> **TASK DETAILS**
Tally up every line in the records beneath that has "center", and write down only the total.

> **Data excerpts**
____________
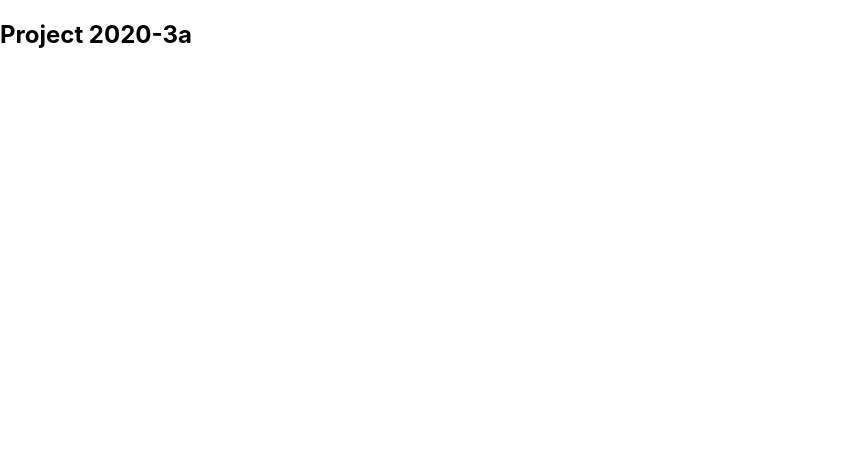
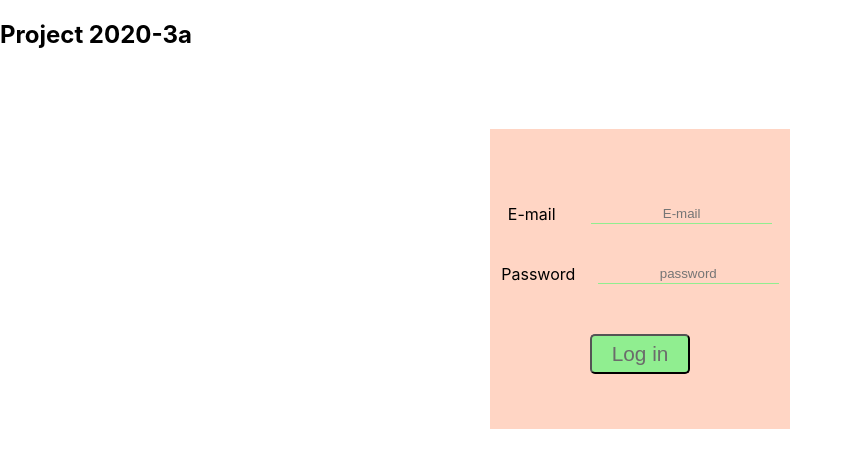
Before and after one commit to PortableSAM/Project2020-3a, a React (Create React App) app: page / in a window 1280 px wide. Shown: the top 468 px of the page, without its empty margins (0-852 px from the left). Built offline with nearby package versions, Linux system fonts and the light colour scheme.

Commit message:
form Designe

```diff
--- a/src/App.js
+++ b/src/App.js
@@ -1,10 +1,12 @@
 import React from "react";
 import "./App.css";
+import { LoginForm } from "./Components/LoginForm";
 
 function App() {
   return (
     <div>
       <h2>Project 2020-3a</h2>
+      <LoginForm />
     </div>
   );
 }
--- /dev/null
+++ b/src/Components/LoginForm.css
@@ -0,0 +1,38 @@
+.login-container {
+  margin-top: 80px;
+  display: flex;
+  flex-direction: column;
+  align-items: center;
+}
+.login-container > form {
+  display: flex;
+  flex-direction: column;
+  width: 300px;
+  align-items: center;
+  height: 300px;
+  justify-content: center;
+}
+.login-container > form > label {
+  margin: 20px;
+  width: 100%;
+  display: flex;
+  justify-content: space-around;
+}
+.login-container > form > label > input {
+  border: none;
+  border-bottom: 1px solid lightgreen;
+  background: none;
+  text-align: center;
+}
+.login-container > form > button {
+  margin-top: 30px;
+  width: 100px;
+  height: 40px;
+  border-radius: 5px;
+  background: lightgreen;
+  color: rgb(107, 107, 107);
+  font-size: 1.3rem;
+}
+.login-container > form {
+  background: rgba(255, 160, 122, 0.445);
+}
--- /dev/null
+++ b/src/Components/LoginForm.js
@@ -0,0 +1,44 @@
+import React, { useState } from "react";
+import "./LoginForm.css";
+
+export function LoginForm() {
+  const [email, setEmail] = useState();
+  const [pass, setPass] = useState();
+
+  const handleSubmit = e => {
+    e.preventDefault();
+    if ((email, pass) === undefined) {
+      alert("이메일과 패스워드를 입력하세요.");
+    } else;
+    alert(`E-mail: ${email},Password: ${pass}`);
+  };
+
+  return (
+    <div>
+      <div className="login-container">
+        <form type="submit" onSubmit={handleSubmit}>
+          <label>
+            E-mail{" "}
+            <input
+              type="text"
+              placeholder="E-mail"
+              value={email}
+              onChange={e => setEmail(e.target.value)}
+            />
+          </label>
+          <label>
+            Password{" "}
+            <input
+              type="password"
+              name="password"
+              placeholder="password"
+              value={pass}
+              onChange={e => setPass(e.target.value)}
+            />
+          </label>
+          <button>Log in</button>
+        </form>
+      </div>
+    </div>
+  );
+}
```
____________
> **ANSWER BELOW**
4